Preacher Revd Alan Sykes
[Hold up a heavy, moth-eaten, Victorian Bible]. I reckon that this is what many, if not most, people think of when they think of the Bible – if they think of the Bible at all. They tend to think of something heavy, forbidding, old-fashioned, falling part at the seams and probably judgemental – one long wagging of the divine finger.
And so they tend to think of the Christian God as some sour-faced kill-joy who can’t abide people having the temerity to actually enjoy themselves even occasionally.
Which is very, very sad, because that simply isn’t what God is like. And it’s not what the Bible is really like either. I like to think of the Bible as a kind of love-song from God to the human race. Even more fundamentally it’s God’s love-song to the whole of creation. It’s one long ‘yes’ to existence, to our existence.

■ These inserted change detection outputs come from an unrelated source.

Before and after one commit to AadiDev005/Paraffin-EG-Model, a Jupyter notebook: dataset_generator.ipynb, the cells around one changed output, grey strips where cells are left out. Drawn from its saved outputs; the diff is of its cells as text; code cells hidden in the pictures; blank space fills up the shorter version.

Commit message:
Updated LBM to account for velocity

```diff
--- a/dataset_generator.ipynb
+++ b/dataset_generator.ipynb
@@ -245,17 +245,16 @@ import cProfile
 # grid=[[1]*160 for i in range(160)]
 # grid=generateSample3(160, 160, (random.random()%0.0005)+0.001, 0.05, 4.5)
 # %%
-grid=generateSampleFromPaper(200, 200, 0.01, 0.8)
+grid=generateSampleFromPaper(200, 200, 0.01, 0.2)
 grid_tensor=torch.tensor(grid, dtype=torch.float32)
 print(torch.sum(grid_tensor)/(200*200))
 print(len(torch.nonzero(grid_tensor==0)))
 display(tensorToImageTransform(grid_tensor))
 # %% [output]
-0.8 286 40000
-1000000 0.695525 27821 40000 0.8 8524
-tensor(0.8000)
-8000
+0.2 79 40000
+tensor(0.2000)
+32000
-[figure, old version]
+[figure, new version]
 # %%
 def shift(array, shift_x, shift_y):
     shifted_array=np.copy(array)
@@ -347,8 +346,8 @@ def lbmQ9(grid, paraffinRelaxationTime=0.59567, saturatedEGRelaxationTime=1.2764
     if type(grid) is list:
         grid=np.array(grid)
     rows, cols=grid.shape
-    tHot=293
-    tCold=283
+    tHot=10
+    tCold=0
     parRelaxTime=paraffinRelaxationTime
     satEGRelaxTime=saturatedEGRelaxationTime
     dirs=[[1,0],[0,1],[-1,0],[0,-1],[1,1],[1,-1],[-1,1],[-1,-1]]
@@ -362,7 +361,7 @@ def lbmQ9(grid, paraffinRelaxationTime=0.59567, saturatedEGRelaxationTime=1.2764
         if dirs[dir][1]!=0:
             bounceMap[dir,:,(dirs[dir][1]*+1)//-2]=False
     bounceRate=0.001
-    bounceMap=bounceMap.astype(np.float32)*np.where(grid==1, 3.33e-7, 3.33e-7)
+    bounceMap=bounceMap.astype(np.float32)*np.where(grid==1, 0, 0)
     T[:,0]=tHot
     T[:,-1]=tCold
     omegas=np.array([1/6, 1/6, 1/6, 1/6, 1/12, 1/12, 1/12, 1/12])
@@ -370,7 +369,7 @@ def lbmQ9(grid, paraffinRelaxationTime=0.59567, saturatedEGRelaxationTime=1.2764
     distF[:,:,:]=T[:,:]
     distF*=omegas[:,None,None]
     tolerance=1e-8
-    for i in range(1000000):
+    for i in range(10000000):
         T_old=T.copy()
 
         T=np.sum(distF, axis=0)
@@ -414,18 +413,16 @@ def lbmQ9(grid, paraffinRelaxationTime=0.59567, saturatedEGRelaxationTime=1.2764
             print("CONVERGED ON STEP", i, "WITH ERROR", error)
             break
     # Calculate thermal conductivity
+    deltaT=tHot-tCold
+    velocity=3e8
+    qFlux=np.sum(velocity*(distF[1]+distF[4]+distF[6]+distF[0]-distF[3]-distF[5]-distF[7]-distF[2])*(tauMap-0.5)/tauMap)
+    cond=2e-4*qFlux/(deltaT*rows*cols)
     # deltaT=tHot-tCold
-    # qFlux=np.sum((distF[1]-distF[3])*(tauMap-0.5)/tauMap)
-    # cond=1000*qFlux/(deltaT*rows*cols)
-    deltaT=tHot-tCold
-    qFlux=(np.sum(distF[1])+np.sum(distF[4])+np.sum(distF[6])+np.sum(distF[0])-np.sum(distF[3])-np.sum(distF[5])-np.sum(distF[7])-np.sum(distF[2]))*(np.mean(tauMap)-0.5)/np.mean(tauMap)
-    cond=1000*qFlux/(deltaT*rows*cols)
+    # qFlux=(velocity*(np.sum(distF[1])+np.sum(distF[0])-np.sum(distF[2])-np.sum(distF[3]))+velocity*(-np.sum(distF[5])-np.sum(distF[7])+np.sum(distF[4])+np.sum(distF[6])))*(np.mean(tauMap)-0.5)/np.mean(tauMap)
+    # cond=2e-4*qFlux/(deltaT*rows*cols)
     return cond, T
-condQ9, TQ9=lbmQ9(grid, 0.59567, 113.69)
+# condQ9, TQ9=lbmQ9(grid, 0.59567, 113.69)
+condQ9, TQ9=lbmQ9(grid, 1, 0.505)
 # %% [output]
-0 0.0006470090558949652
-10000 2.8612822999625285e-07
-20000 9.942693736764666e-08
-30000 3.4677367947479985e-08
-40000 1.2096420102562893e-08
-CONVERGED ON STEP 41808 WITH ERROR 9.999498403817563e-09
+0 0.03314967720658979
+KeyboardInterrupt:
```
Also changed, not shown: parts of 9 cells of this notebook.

Now, of course, you don’t need to be gifted with some exceptional degree of insight to spot that the relationship between God and human beings doesn’t always run smoothly in the Bible. In its pages God is sometimes portrayed as being displeased and angry.
There are times when a definitive rupture seems imminent but the rupture never becomes total or permanent. God always comes back for more, however badly we have let ourselves down. That’s important to remember: God always comes back for more.
For all those periods of discord, the Bible always remains a love-song. There is never a moment when God ceases to love us, whatever trials and tribulations are happening between us human beings, and between us and God.
But, besides being a love-song, the Bible is also an invitation. Isaiah uses the image of an invitation to a banquet. As our first reading says:
‘Ho, everyone who thirsts, come to the waters; and you that have no money, come, buy and eat! Come, buy wine and milk without money and without price. Listen carefully to me, and eat what is good, and delight yourselves in rich food’.
God wants our well-being. The image of the banquet is one that recurs repeatedly in the Bible. Jesus uses it repeatedly as a pointer to what happens in the kingdom of God. But we shouldn’t take it too literally. The banquet is an image for something else, an image for a relationship.
Amazingly enough, we small and puny creatures are all invited to have a loving and intimate relationship with the infinite and eternal God. That is the goal and fulfilment of our existence. God isn’t some oriental despot before whom we are called to prostrate ourselves lest he mete out some fearful punishment. He desires to have with us a relationship of mutual love.
As I see it, one of the great truths of the Christian faith is that God is conceived of as being personal rather than impersonal. God is a person.
It doesn’t mean that God is a person in exactly the same sense that you and I are persons. Obviously not. It seems to me that a person is an entity that is capable of love. That for me is the very definition of what constitutes a person. The impersonal just isn’t capable of love. If God therefore is the very essence of love, as the Bible teaches, he must be a person.
So where does this leave the Bible? Ultimately, and I hope this doesn’t shock you, the Bible ceases to be of paramount importance. The relationship we form with God takes over. The relationship becomes paramount.
Years ago I used to go to various shows put on by the BBC in front of a live audience. They were mainly comedies. If you know the drill, it’s quite easy to get tickets. These shows were invariably preceded by someone trying to warm up the audience, trying to get them into ‘laughter mode’. It was preparing them to play their part in what was to come.
Now, I’m not sure it’s a great analogy, but maybe the Bible is something like that. It’s trying to prepare our hearts for the relationship to come that we are all capable of having with the God of love.
To extract an analogy from the Bible itself, it’s a bit like John the Baptist and Jesus. John prepares the way for Jesus. But when Jesus arrives on the scene, John fades into the background. As John himself says: ‘he [Jesus] must increase, but I must decrease.’
A relationship with him is the potential experience that God holds out to us. The point is this: it’s our relationship with God that is the really important thing. The Bible is an important means to help us on the journey, but it’s not the destination.
Now that, you might say, is what would happen in a kind of tidy, ideal world. As the building goes up, the scaffolding can finally be dispensed with. The problem is that putting up the building can sometimes be a slow and, frankly, incompetent business on our part.
So I’m not suggesting that we can just throw the Bible out. Far from it.
I have the distinct impression that, from a spiritual point of view, we human beings often think that we can run before we can walk. We tend to imagine that we are further along the spiritual road than we actually are. We can get to thinking that we have transcended the need for the support and guidance the Bible can give us.
And even if we actually are pretty well advanced on the spiritual path, I reckon we need the check and discipline of the Bible to keep us from straying.
There are, I assume, some deeply spiritual Christians who can do without the Bible, but I would estimate that they are almost literally one in a million.
For the rest of us, let’s not throw out the baby with the bathwater. As the 2nd letter to Timothy says: ‘all scripture is inspired by God and is useful for teaching, for reproof, for correction, and for training in righteousness, so that everyone who belongs to God may be proficient, equipped for every good work’.
Very few of us outgrow the Bible. And all of us, the spiritually advanced and the not so spiritually advanced, should always remember that its words are a love-song, inspired by love in order to inspire love in us.